Active Directory In The Cloud revisited
Earlier today Microsoft MVP for SQL Server Brent Ozar wrote a blog entry entitled Microsoft MVPs: NDA + Twitter = Yammer where he said:
Every year, Microsoft MVPs gather for a summit where they talk about <NDA> and <NDA>. Just like any other conference, they want to talk about this stuff over social networking sites like Twitter, but they can’t because it’s NDA.
There’s an app for that.
Yammer is a free private version of Twitter. You sign up with your company’s email address, and you can only see tweets (yams?) from people with that same domain name.
[For those that don’t what a Microsoft MVP is allow me to briefly explain. Microsoft run a a program called the Most Valuable Professional (MVP) program in which they hand out annual awards to people who provide help and advice relating to Microsoft products on a voluntary basis.]
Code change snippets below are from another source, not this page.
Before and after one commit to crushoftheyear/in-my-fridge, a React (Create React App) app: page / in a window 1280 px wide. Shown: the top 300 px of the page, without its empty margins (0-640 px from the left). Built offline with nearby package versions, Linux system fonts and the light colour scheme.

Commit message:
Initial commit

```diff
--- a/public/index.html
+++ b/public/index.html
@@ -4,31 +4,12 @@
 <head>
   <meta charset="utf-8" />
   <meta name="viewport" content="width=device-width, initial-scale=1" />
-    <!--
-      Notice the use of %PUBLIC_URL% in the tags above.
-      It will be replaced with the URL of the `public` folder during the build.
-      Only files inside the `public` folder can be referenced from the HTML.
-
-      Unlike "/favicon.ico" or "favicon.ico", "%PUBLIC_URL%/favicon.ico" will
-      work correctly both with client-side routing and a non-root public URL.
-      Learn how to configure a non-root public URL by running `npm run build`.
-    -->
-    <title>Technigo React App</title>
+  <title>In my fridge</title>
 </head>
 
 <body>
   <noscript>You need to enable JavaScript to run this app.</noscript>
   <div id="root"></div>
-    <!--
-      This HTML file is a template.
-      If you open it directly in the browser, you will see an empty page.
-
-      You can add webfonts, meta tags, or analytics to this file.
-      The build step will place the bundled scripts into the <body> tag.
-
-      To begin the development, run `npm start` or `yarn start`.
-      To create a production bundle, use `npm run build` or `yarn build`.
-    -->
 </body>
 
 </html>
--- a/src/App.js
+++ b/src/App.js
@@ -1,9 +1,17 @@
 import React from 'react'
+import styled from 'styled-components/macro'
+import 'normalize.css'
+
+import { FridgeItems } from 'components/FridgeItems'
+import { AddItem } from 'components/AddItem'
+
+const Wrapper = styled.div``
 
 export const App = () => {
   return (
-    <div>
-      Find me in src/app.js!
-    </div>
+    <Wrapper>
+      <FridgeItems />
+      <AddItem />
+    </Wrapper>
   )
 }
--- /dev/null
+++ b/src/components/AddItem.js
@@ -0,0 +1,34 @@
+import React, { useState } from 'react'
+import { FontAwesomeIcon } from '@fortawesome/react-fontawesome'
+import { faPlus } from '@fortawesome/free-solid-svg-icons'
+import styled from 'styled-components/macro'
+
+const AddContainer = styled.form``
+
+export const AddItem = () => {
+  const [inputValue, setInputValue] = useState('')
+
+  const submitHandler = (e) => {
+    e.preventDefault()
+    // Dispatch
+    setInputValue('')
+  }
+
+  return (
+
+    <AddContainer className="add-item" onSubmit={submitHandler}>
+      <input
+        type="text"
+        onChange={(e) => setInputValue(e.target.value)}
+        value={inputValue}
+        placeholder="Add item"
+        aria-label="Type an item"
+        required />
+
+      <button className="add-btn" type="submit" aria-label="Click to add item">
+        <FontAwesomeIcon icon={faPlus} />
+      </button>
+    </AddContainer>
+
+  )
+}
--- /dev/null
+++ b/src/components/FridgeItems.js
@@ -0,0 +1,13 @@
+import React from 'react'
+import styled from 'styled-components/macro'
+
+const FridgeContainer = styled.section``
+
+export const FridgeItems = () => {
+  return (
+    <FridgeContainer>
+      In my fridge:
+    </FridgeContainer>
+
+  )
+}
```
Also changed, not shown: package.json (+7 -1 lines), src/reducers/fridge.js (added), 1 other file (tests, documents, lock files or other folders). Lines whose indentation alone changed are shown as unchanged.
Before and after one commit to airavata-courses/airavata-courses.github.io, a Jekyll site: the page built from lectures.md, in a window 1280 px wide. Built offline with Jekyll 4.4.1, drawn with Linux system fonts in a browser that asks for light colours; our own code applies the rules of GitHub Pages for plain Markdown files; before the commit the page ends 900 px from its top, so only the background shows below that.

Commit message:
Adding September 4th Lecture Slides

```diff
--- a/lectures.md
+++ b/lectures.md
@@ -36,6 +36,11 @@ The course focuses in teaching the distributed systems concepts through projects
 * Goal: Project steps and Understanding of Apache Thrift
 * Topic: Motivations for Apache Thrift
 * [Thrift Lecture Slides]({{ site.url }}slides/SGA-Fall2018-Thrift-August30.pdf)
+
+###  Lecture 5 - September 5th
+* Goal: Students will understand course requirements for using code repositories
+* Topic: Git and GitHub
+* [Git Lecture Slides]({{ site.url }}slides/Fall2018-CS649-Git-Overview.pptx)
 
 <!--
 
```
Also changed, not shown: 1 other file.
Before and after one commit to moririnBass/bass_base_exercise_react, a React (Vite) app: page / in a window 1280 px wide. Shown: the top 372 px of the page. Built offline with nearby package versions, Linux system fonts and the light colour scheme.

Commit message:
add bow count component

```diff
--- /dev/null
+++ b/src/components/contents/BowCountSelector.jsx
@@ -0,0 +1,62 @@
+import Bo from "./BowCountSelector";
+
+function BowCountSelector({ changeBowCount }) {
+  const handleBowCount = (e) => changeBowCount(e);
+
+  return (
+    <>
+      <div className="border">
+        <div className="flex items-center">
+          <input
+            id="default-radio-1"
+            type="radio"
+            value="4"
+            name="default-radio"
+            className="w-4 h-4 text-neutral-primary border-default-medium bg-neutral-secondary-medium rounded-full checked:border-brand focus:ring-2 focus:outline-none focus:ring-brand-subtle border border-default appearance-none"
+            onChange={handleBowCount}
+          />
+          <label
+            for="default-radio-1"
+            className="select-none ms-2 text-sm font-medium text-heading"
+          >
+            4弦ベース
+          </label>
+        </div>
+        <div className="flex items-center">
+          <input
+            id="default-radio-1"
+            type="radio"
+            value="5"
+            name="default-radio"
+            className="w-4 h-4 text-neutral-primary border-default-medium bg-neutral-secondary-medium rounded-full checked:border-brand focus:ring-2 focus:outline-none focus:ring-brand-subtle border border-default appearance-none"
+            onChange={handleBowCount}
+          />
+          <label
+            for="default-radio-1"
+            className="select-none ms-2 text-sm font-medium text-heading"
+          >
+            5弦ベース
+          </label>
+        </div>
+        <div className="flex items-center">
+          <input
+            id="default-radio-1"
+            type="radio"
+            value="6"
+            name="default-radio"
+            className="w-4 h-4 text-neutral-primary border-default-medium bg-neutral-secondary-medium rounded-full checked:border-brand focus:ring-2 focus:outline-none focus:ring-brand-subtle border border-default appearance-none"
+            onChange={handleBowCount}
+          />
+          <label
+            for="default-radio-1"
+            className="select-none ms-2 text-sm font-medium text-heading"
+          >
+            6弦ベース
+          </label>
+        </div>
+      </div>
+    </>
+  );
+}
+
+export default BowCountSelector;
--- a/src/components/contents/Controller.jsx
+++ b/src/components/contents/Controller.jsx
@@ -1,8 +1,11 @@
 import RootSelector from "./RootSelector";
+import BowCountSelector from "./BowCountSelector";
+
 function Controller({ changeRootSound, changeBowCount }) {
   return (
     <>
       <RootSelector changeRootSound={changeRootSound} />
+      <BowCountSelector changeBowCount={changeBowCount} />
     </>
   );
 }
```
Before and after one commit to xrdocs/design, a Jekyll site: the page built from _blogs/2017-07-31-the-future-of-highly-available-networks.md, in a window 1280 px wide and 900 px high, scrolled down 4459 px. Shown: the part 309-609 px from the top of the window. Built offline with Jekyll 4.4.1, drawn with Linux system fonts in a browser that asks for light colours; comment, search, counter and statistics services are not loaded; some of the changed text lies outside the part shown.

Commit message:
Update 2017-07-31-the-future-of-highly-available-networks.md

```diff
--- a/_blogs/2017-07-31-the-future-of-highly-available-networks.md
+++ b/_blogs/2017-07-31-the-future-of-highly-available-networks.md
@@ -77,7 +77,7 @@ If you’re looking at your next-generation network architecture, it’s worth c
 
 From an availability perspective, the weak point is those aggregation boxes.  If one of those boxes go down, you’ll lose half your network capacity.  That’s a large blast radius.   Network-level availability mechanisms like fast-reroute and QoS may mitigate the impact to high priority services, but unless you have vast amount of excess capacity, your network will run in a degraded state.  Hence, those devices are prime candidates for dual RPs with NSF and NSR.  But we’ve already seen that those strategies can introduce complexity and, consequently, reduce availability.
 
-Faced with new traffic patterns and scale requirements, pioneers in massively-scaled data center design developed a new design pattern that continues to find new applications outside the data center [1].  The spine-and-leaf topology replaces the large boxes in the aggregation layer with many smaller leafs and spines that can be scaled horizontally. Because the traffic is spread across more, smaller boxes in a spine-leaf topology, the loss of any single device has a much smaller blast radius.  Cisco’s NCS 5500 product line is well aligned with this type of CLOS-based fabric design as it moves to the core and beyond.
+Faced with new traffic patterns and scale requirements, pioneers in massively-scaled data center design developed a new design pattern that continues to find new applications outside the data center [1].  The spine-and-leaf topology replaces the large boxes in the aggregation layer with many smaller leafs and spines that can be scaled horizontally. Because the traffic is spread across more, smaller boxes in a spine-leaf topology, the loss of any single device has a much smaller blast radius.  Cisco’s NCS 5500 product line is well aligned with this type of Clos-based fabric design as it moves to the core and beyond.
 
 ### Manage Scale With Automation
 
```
I’m proud to be able to say that I, like Brent, am an MVP for SQL Server and hence I completely understand the problem that he elucidated in this blog post. Brent’s suggested solution to leverage Yammer was as follows:
- Set up an email server with Active Directory accounts for each MVP
- Do some kind of screen-scraping to find out when MVP profiles disappear, and then revoke the associated user’s AD account
Its an interesting idea but putting aside the technical and logistical questions of whether it would actually be possible there is one sociological aspect to this that I believe makes it unworkable: there are thousands of MVPs in the world and there is no way that they are all going to agree to having an online persona set up on their behalf that they do not have control over. No, a better solution is required, one that exhibits all of the following three characteristics:
- A directory service where every MVP has control over their profile/persona
- The ability to define a group of profiles in that directory service containing all MVPs
- The ability to federate that group of identities so that Yammer could provide its service to all MVPs
As it happens Microsoft require that every single MVP in the world also has a Windows Live ID in order that they can communicate with us. In other words, there is already a directory service available that contains all MVPs so that is (1) taken care of. Unfortunately (2) and (3) do not exist and that disappoints me.
Anyone who remembers my blog post from January 2008 Windows Live Groups predictions and Active Directory In The Cloud will know that I have been harbouring hopes for some time that a group identity federation service would be offered through Windows Live and that Windows Live Groups would be the vehicle for it but alas that has not materialised. I still do hope that the Windows Live ID identity service will evolve to become the “Active Directory in the cloud” that I so desire and that the Live Framework will be the API that powers it. I’ll keep hoping…